We’re excited to celebrate Black History Month by sharing the stories of our employees who are making history everyday at our company. This month the spotlight is on Quen Whitehead, Prep Operations Manager, and what Black History Month means to her. She was drawn to her role at Veho by her fascination for logistics and now she enjoys spending her time leading the prep team by crafting new routes and ensuring that packages pass through our facilities efficiently.
How long have you been with Veho? And what do you do here?
I've been with Veho for a little over two and half years, being one of the first few employees at the company. I'm an Operations Manager, working on the transition process between receiving packages and getting the product out to our driver partners. I also work on crafting routes, take accountability for all the packages that come through our system, and ensure they're in the right state to leave our facilities.
My team is constantly analyzing what inventory we're getting and checking that it matches the data on our system. From there, we create routes that are reasonable and drivable. It's a challenging process during periods of poor weather conditions; we're constantly conducting checks to ensure it's safe for our driver partners and whether it's possible to meet our obligations safely. It's a real team effort between multiple departments to ensure we're all on the same page.
How big is your team right now?
We're currently eight, but we're actively hiring to help meet our ambitious growth plans for 2022. One of the most significant changes I've seen since starting at Veho is the tremendous expansion of our business. The growth between 2020 and 2021 was significantly high, and keeping up was definitely one of the challenging points. I've seen some teams go from being a handful of people to 100 people. This is a good problem, so we're hiring to expand our team and ensure we're equipped to handle more future growth and demand.
What did you do before Veho? And how has your background prepared you to succeed in your current role?
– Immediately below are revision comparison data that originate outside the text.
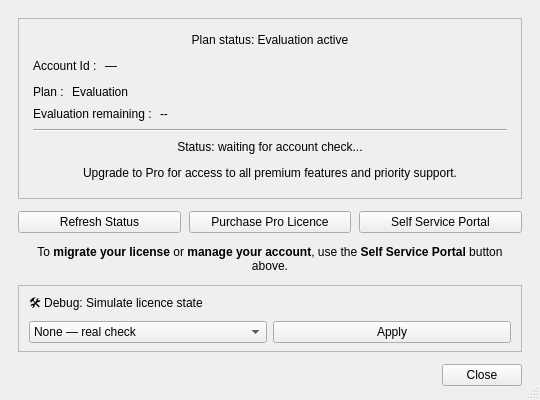
This is src/accountdialog.ui in keshavbhatt/glate-ng as Qt 5 draws it before an edit. The edited form follows.
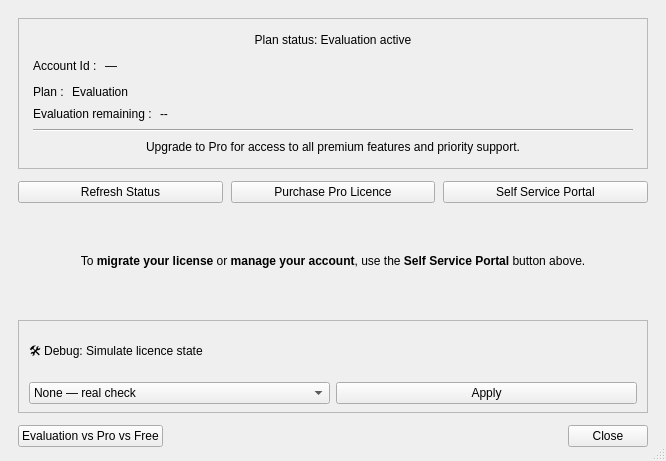
This is the edited form. Icons and pictures are not drawn.

Commit message: feat: add plan comparison dialog and integrate with account dialog

```diff
--- a/src/accountdialog.ui
+++ b/src/accountdialog.ui
@@ -6,10 +6,16 @@
    <rect>
     <x>0</x>
     <y>0</y>
-    <width>540</width>
-    <height>400</height>
+    <width>666</width>
+    <height>461</height>
    </rect>
   </property>
+  <property name="sizePolicy">
+   <sizepolicy hsizetype="Preferred" vsizetype="Expanding">
+    <horstretch>0</horstretch>
+    <verstretch>0</verstretch>
+   </sizepolicy>
+  </property>
   <property name="minimumSize">
    <size>
     <width>480</width>
@@ -43,7 +49,7 @@
    <item>
     <widget class="QFrame" name="infoFrame">
      <property name="sizePolicy">
-      <sizepolicy hsizetype="Preferred" vsizetype="Preferred">
+      <sizepolicy hsizetype="Preferred" vsizetype="Maximum">
        <horstretch>0</horstretch>
        <verstretch>0</verstretch>
       </sizepolicy>
@@ -205,29 +211,6 @@
         </property>
        </widget>
       </item>
-
-      <!-- Status: single-line, no expanding -->
-      <item>
-       <widget class="QLabel" name="accountStatusLabel">
-        <property name="sizePolicy">
-         <sizepolicy hsizetype="Preferred" vsizetype="Preferred">
-          <horstretch>0</horstretch>
-          <verstretch>0</verstretch>
-         </sizepolicy>
-        </property>
-        <property name="text">
-         <string>Status: waiting for account check...</string>
-        </property>
-        <property name="alignment">
-         <set>Qt::AlignmentFlag::AlignCenter</set>
-        </property>
-        <property name="wordWrap">
-         <bool>true</bool>
-        </property>
-       </widget>
-      </item>
-
-      <!-- Hint: word-wrapped, needs MinimumExpanding so it gets full height -->
       <item>
        <widget class="QLabel" name="accountHintLabel">
         <property name="sizePolicy">
@@ -391,6 +374,17 @@
    <!-- ── Bottom row: close ──────────────────────────────────────────── -->
    <item>
     <layout class="QHBoxLayout" name="bottomRow">
+     <item>
+      <widget class="QPushButton" name="planCompareButton">
+       <property name="text">
+        <string>Evaluation vs Pro vs Free</string>
+       </property>
+       <property name="icon">
+        <iconset resource="icons.qrc">
+         <normaloff>:/icons/questionnaire-line.png</normaloff>:/icons/questionnaire-line.png</iconset>
+       </property>
+      </widget>
+     </item>
      <item>
       <spacer name="bottomSpacer">
        <property name="orientation">
```
Left out of the diff: 38 changed lines with no effect on the pictures. The commit also changes 6 other files.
My route to becoming an Operations Manager is probably different from others. I got my bachelor's degree in Music and a master's degree in Music Business. I was always very interested in the logistics aspect of the music industry since a lot of it involved planning and managing events. On the back of that interest and experience, I decided to become an entrepreneur and spent the subsequent years working with clients that would need events, such as concerts, conferences or business expos. So, technically, Veho is actually the first company I've worked for!
After some years, I burnt out; there's definitely an extra layer of workload required when you're an entrepreneur, especially when the contracts and work start to get bigger. So, I decided to take a step back in 2019, and that's when I noticed Veho was hiring. It was great to see that my transferable skills in logistics fit perfectly into the operations at Veho. Everyday for me is like a show - I love it!
What does Black History Month mean to you?
For me, it's a time of reflection. I try not to confine it to just one month, but Black History Month especially is a time to remember what's happened - the good and the bad. It's good to be reminded of the black pioneers that came before us and recognize their efforts. It's a time for re-inspiring yourself, thinking of the journey you're on, and taking time to look back. Even if it's something as simple as reading a book or visiting a museum - it's essential to take time to remember.
It's a time for re-inspiring yourself, thinking of the journey you're on, and taking time to look back.
Do you have any traditions to celebrate Black History Month?
There are usually programs and events that I sing for, and I also like to take a trip to a museum. It's all part of remembering, especially if you have any youth in your life - It’s important to expose them to events and history. This time of year, there's always a new wave of content on black history that I enjoy watching. I also enjoy reading about black inventors and acknowledging their achievements since we are not often taught their history.
What's it like being a black woman in the tech community?
It's probably similar to other industries. It's exciting when you're doing something you want to do, but it is a struggle. You have to really prove yourself and work harder. Based on my previous work experience, I think this is true across most industries and not just tech in particular.
What does Veho do to promote Diversity, Equity, and Inclusion (DEI)?
We have a hiring process that emphasizes diversity. We also have great Slack groups, such as Black at Veho and Women at Veho, within the company that acts as safe spaces for discussion and sharing.
What advice would you give to any black professionals trying to break into the business world?
My main piece of advice is to prepare. You'll have your schooling and education behind you, but you'll also need to prepare your emotional health and mental health. It will be a struggle, so it's essential to implement steps to help you succeed, such as finding good mentors and peers. It's necessary to have a good work ethic and to be able to stay on top of things. I also recommend documenting things like feedback and any tasks. You never know when you might need to reference it. Be aware that people may perceive what you do and say differently, so prepare for those challenges, so you're not caught blindsided.
You'll have your schooling and education behind you, but you'll also need to prepare your emotional health and mental health.
Are there any conferences or books you'd recommend to Black professionals?
I would recommend the South by Southwest festival. Although it's predominantly a music and film event, there's a strong focus on technology and innovation. You get to meet great people, network and enjoy different types of art to re-energize you. For books, I really enjoy Black Inventors: Crafting over 200 Years of Success - it's great for motivation and for seeing all the amazing things that have been done by black pioneers who paved the way for us. It's inspiring to read their stories and reaffirm that you are a talented, inspiring, educated person; capable of doing anything you want to do.